ASSIGNMENT
For every entry, output the exact wording.

WORKING DATA
= = = = = = =

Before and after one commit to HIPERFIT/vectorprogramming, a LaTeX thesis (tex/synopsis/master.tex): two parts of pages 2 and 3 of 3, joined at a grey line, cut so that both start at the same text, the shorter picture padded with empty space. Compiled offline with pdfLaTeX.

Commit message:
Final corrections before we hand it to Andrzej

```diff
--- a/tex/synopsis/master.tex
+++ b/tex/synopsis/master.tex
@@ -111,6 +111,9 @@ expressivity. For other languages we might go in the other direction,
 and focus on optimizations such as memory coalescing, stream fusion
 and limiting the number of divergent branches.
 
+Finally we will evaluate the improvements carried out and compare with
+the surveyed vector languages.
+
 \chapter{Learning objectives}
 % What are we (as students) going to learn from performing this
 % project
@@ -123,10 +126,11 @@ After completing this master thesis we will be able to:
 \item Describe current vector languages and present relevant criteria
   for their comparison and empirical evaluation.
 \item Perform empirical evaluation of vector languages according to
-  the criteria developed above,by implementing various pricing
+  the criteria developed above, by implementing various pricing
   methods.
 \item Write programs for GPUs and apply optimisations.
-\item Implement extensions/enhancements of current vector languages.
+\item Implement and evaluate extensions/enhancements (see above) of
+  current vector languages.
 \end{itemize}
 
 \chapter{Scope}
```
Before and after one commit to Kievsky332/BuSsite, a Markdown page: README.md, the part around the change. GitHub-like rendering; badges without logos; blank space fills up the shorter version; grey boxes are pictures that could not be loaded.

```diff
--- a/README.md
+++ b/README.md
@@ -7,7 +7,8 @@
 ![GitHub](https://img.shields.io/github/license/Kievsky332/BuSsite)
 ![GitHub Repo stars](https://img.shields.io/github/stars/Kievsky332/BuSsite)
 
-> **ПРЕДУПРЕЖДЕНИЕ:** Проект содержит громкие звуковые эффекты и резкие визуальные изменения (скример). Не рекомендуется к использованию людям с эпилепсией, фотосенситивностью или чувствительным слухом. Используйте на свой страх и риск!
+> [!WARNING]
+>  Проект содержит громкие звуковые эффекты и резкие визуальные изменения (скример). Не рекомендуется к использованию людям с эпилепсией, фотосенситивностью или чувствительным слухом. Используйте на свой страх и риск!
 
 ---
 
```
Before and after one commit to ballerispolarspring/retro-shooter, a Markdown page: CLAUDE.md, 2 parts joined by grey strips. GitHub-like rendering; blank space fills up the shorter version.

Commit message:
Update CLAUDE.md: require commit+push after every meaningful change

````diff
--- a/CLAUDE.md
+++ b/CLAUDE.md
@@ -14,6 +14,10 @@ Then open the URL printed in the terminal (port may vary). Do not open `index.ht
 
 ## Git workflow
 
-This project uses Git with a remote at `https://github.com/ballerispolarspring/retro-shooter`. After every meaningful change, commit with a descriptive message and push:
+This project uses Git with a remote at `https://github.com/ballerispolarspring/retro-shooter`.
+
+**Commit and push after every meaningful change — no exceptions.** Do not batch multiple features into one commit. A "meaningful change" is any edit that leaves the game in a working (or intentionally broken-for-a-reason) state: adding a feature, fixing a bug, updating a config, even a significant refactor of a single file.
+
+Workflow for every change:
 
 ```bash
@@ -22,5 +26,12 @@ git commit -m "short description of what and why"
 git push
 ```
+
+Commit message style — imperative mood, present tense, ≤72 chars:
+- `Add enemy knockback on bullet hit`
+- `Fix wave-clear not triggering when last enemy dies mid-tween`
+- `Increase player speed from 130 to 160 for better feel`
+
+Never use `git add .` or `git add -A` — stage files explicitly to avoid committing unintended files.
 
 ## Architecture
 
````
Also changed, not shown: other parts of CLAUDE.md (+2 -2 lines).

= = = = = = =

WRITTEN RESPONSE
Before and after one commit to HIPERFIT/vectorprogramming, a LaTeX thesis (tex/synopsis/master.tex): two parts of pages 2 and 3 of 3, joined at a grey line, cut so that both start at the same text, the shorter picture padded with empty space. Compiled offline with pdfLaTeX.

Commit message:
Final corrections before we hand it to Andrzej

```diff
--- a/tex/synopsis/master.tex
+++ b/tex/synopsis/master.tex
@@ -111,6 +111,9 @@ expressivity. For other languages we might go in the other direction,
 and focus on optimizations such as memory coalescing, stream fusion
 and limiting the number of divergent branches.
 
+Finally we will evaluate the improvements carried out and compare with
+the surveyed vector languages.
+
 \chapter{Learning objectives}
 % What are we (as students) going to learn from performing this
 % project
@@ -123,10 +126,11 @@ After completing this master thesis we will be able to:
 \item Describe current vector languages and present relevant criteria
   for their comparison and empirical evaluation.
 \item Perform empirical evaluation of vector languages according to
-  the criteria developed above,by implementing various pricing
+  the criteria developed above, by implementing various pricing
   methods.
 \item Write programs for GPUs and apply optimisations.
-\item Implement extensions/enhancements of current vector languages.
+\item Implement and evaluate extensions/enhancements (see above) of
+  current vector languages.
 \end{itemize}
 
 \chapter{Scope}
```
Before and after one commit to Kievsky332/BuSsite, a Markdown page: README.md, the part around the change. GitHub-like rendering; badges without logos; blank space fills up the shorter version; grey boxes are pictures that could not be loaded.

```diff
--- a/README.md
+++ b/README.md
@@ -7,7 +7,8 @@
 ![GitHub](https://img.shields.io/github/license/Kievsky332/BuSsite)
 ![GitHub Repo stars](https://img.shields.io/github/stars/Kievsky332/BuSsite)
 
-> **ПРЕДУПРЕЖДЕНИЕ:** Проект содержит громкие звуковые эффекты и резкие визуальные изменения (скример). Не рекомендуется к использованию людям с эпилепсией, фотосенситивностью или чувствительным слухом. Используйте на свой страх и риск!
+> [!WARNING]
+>  Проект содержит громкие звуковые эффекты и резкие визуальные изменения (скример). Не рекомендуется к использованию людям с эпилепсией, фотосенситивностью или чувствительным слухом. Используйте на свой страх и риск!
 
 ---
 
```
Before and after one commit to ballerispolarspring/retro-shooter, a Markdown page: CLAUDE.md, 2 parts joined by grey strips. GitHub-like rendering; blank space fills up the shorter version.

Commit message:
Update CLAUDE.md: require commit+push after every meaningful change

````diff
--- a/CLAUDE.md
+++ b/CLAUDE.md
@@ -14,6 +14,10 @@ Then open the URL printed in the terminal (port may vary). Do not open `index.ht
 
 ## Git workflow
 
-This project uses Git with a remote at `https://github.com/ballerispolarspring/retro-shooter`. After every meaningful change, commit with a descriptive message and push:
+This project uses Git with a remote at `https://github.com/ballerispolarspring/retro-shooter`.
+
+**Commit and push after every meaningful change — no exceptions.** Do not batch multiple features into one commit. A "meaningful change" is any edit that leaves the game in a working (or intentionally broken-for-a-reason) state: adding a feature, fixing a bug, updating a config, even a significant refactor of a single file.
+
+Workflow for every change:
 
 ```bash
@@ -22,5 +26,12 @@ git commit -m "short description of what and why"
 git push
 ```
+
+Commit message style — imperative mood, present tense, ≤72 chars:
+- `Add enemy knockback on bullet hit`
+- `Fix wave-clear not triggering when last enemy dies mid-tween`
+- `Increase player speed from 130 to 160 for better feel`
+
+Never use `git add .` or `git add -A` — stage files explicitly to avoid committing unintended files.
 
 ## Architecture
 
````
Also changed, not shown: other parts of CLAUDE.md (+2 -2 lines).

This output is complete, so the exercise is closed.